As the world of solar photovoltaics continues its geometric expansion into electricity production for all forms of demand, so too does the demand increase for even cheaper, faster, more distributed, and data-rich resource frameworks. There are challenges on the horizon for data management, transparency of irradiance data sharing among nations and industries, and introducing low-cost measurement technologies that can and will penetrate into developing nations and, in particular, among the nations of the Global South.
Solar production at utility scales consumes large parcels of landscape. Those expansions have also added a dynamic of land management through native seed mixtures and pastoral animal integration. SERA may thus play a future role in providing new solar services to address water cycle dynamics in soils, associated microclimate behaviors, and the reduction in performance uncertainty in modeled quarterly returns for a portfolio of PV arrays across a climate regime. Thus, we envision a shift in acquiring energy from a “power plants” to energy from “power parks” or “solar farms”, drawing together new economic benefits of ground-based local light measurement.
In this Special Issue, we focus on the innovative developments and synergies occurring in radiometry, forecasted irradiance, data management, and the diverse technoeconomic applications of solar resource datasets.
Potential topics include, but are not limited to:
- Radiometry (spectral, components, networked)
- Solar resource assessment for developing nations
- Data management, e.g., processing, storage, transparency;
- Light/power forecasting and machine learning;
- Light-coupled technoeconomic performance modeling
- Solar services for power producers or land management
- Economics of radiant energy datasets
Manuscript Submission Information
Manuscripts should be submitted online at www.mdpi.com by registering and logging in to this website. Once you are registered, click here to go to the submission form.
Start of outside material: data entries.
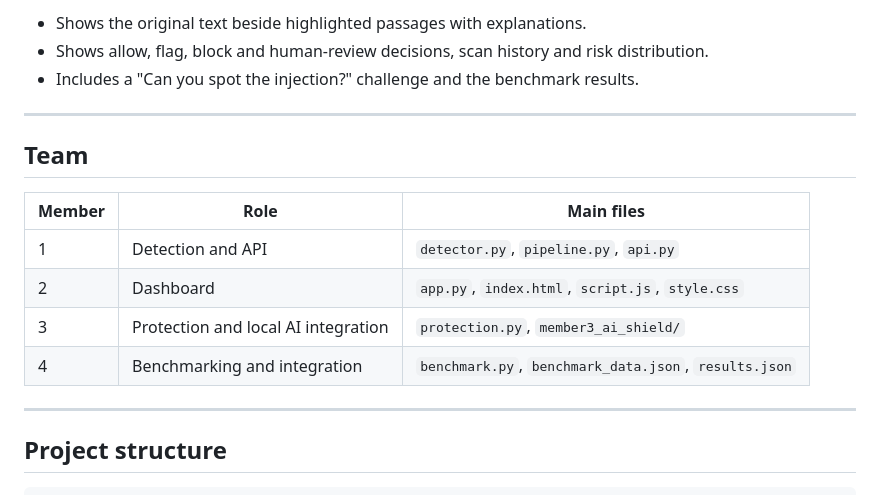
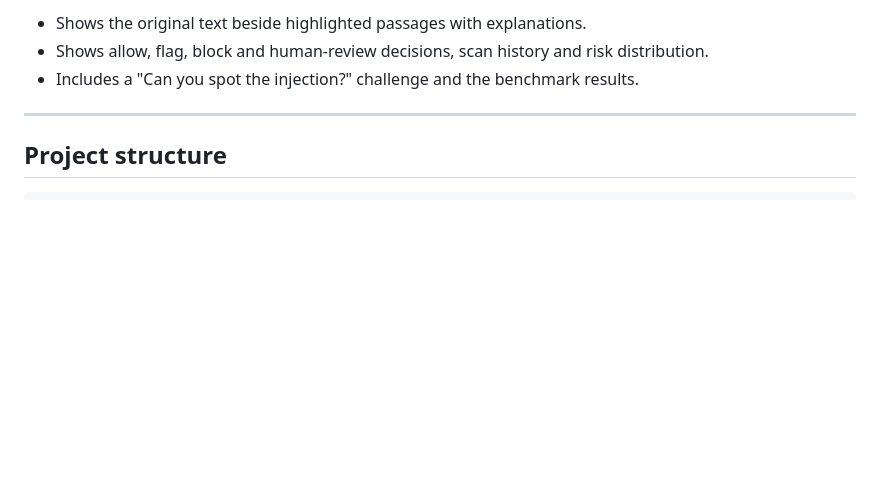
Before and after one commit to Priyadarshini-098/ai-shield, a Markdown page: README.md, the part around the change. Rendered like a GitHub page; blank space fills up the shorter version.

Commit message:
Description of ai-shield
Removed the team section from the README.

```diff
--- a/README.md
+++ b/README.md
@@ -65,17 +65,6 @@ A person sees a resume. The AI may see an order. AI Shield catches this before t
 - Shows the original text beside highlighted passages with explanations.
 - Shows allow, flag, block and human-review decisions, scan history and risk distribution.
 - Includes a "Can you spot the injection?" challenge and the benchmark results.
-
----
-
-## Team
-
-| Member | Role | Main files |
-|---|---|---|
-| 1 | Detection and API | `detector.py`, `pipeline.py`, `api.py` |
-| 2 | Dashboard | `app.py`, `index.html`, `script.js`, `style.css` |
-| 3 | Protection and local AI integration | `protection.py`, `member3_ai_shield/` |
-| 4 | Benchmarking and integration | `benchmark.py`, `benchmark_data.json`, `results.json` |
 
 ---
 
```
Manuscripts can be submitted until the deadline. All papers will be peer-reviewed. Accepted papers will be published continuously in the journal (as soon as accepted) and will be listed together on the special issue website. Research articles, review articles as well as short communications are invited. For planned papers, a title and short abstract (about 100 words) can be sent to the Editorial Office for announcement on this website.
Submitted manuscripts should not have been published previously, nor be under consideration for publication elsewhere (except conference proceedings papers). All manuscripts are thoroughly refereed through a single-blind peer-review process. A guide for authors and other relevant information for submission of manuscripts is available on the Instructions for Authors page. Energies is an international peer-reviewed open access semimonthly journal published by MDPI.
Please visit the Instructions for Authors page before submitting a manuscript. The Article Processing Charge (APC) for publication in this open access journal is 2000 CHF (Swiss Francs). Submitted papers should be well formatted and use good English. Authors may use MDPI's English editing service prior to publication or during author revisions.
- solar energy
- policy, economics, regulation
- solar performance modeling and simulation